The division has opened up as thousands of households in Bolton receive their ballot papers for a public vote on the issue.

The proposals would see two charge rings introduced around the M60 and Manchester city centre, with motorists paying up to £5 a day to cross them at peak times.

In return, the Government has pledged to spend £2.7 billion on improving the region’s trains, buses and trams in the form of £1.5 billion in investment and a £1.2 billion loan which would be paid back using proceeds from the charge.

But Bolton North-east MP David Crausby has criticised the proposals for being unfair and vowed to vote “no”, while his Labour colleagues Brian Iddon, MP for Bolton South-east, and Ruth Kelly, the Bolton West MP, are backing the idea.

Mr Crausby, who has joined the official “No” campaign which is supported by several high-profile Tory politicians as well as businesses and motoring groups, said: “I will be voting against it. People shouldn’t be penalised for using their car. I don’t see any substantial benefits for Bolton.”

As part of the deal, Bolton would get £9 million towards a £25 million bus-rail interchange already planned for Bolton town centre, enabling a more ambitious version to be built in 2010 rather than in 2012.

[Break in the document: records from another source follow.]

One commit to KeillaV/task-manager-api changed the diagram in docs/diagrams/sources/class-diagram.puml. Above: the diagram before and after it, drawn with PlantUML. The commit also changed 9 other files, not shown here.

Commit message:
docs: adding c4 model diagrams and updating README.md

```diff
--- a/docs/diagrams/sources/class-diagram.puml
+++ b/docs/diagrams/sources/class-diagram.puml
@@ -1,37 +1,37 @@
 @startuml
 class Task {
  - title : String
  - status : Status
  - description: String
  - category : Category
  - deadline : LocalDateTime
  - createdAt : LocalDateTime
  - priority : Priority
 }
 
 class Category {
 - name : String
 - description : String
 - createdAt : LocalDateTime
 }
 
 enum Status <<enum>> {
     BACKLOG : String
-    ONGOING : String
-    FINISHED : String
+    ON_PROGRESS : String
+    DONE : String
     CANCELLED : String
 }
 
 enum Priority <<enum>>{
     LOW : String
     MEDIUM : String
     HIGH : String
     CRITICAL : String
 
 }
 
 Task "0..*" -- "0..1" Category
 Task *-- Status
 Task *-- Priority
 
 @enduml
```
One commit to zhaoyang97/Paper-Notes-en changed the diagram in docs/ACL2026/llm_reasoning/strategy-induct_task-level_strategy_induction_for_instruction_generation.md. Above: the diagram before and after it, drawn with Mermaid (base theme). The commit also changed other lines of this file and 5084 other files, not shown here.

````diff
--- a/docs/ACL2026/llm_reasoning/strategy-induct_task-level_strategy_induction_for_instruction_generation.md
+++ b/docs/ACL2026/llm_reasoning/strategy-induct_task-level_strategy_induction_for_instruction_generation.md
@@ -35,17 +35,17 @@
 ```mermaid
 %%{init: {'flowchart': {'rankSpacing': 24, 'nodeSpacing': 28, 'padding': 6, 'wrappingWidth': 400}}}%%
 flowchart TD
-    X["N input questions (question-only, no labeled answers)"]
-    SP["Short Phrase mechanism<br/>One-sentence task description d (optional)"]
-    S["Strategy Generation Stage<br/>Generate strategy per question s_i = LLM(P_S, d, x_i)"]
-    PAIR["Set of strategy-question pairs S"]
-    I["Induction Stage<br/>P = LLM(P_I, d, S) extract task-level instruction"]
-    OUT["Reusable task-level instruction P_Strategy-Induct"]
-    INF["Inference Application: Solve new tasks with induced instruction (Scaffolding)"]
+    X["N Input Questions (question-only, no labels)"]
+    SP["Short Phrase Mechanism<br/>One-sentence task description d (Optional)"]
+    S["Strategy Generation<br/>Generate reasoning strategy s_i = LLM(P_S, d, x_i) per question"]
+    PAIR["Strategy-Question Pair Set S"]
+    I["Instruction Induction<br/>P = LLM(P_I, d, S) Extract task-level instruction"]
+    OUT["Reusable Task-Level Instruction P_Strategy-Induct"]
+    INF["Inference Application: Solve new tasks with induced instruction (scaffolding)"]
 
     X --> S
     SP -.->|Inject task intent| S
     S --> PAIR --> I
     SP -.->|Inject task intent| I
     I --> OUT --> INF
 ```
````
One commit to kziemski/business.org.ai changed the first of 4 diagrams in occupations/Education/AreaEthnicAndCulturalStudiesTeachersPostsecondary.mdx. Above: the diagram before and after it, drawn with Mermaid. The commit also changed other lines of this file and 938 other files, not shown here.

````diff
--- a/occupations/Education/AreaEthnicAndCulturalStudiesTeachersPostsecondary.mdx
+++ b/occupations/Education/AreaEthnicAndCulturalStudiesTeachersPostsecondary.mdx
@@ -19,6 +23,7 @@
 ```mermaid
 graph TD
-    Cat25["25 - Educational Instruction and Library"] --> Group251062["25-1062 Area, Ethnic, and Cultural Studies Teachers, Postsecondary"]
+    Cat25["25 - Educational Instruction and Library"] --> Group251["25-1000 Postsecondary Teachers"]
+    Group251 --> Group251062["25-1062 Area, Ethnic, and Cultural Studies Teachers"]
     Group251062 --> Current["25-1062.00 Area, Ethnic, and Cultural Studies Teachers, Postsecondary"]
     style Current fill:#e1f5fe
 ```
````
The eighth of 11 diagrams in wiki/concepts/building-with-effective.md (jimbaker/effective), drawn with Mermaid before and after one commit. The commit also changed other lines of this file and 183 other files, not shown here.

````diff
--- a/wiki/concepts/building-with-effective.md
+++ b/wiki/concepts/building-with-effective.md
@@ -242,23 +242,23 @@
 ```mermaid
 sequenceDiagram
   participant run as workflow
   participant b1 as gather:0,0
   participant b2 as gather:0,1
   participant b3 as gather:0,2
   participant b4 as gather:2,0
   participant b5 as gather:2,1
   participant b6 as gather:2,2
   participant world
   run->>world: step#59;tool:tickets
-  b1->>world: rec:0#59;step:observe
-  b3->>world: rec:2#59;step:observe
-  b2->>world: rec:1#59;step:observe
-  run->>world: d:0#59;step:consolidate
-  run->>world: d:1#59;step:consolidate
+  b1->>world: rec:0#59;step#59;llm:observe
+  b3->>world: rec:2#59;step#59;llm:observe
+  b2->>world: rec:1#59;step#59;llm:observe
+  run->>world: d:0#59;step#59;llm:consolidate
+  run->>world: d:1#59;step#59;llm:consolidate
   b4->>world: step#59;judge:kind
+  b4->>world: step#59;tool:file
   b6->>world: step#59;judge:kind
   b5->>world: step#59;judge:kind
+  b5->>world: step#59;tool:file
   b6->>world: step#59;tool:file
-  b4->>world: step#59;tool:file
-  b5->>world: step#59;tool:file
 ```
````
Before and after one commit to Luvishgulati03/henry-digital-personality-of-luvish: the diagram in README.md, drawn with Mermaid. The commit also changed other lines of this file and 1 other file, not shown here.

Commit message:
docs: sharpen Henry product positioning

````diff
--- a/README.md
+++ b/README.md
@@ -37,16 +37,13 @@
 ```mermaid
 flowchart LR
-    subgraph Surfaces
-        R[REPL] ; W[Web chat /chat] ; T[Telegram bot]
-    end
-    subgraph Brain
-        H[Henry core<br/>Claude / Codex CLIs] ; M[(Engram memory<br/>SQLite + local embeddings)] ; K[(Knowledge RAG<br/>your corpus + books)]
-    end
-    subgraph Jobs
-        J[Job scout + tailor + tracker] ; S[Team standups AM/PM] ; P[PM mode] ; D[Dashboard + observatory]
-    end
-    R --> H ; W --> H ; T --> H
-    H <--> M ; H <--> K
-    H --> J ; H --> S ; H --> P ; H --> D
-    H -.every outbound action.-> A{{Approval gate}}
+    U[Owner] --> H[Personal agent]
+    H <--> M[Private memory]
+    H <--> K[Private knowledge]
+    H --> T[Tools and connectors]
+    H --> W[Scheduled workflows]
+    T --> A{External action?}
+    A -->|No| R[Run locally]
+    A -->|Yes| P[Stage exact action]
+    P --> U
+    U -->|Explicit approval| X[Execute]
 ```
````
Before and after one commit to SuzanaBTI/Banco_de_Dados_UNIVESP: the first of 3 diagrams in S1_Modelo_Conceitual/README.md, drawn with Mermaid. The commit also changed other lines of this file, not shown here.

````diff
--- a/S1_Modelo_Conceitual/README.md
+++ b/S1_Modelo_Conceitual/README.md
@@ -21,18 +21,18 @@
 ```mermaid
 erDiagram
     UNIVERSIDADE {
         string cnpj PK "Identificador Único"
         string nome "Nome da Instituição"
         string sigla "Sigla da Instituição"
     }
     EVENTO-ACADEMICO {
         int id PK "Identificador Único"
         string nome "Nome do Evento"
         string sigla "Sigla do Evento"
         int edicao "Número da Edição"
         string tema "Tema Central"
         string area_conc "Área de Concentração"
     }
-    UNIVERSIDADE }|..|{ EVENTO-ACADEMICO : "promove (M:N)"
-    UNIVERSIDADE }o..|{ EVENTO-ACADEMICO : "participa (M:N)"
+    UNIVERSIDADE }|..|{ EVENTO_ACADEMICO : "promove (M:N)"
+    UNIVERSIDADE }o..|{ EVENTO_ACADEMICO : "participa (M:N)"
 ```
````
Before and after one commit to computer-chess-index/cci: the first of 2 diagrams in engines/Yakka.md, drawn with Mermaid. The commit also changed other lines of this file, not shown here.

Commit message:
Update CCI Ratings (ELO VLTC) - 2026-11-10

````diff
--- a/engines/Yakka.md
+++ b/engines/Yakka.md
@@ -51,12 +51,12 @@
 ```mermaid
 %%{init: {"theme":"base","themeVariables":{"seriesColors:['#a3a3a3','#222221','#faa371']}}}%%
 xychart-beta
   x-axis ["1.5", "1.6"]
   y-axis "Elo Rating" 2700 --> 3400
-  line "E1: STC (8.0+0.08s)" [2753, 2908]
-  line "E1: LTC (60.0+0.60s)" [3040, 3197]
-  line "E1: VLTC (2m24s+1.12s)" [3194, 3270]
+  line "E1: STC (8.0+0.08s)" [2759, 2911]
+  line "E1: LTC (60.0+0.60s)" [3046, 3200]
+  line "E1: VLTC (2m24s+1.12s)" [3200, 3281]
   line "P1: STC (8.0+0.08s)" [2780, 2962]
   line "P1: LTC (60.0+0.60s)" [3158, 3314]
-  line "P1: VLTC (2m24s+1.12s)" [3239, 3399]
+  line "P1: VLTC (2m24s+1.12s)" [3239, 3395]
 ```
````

The Transport Innovation Fund (TIF) cash would also pay for a new rapid bus service between Bolton and Manchester, more frequent buses to Bury, Rochdale and Wigan, and improvements at train stations throughout the borough.

But Mr Crausby said the outer charging ring would cause misery for Bolton residents who work elsewhere in Greater Manchester.

However, he agreed something needed to be done to tackle congestion. Dr Iddon has lobbied for public transport improvements for years.

He said: “Bolton desperately needs a new railway station, integrated with its bus station. We now have an opportunity to make the biggest investment in our transport services that we have seen in a lifetime. I urge everyone to support the TIF bid in the forthcoming ballot.”

Former transport secretary Ms Kelly said she would also be voting ‘yes’ and has even been handing out leaflets at Westhoughton train station.

She said: “I fully support the proposed improvements in public transport which the TIF bid offers. Nine out of 10 residents in my constituency, as well as Greater Manchester as a whole, stand to benefit from the £3 billion of extra investment on offer and lower-income families in particular stand to gain from 20 per cent discounted fares. I urge residents to consider the clear benefits of these proposals over the next fortnight.”

An online poll on this website this week showed an overwhelming majority were against the proposals.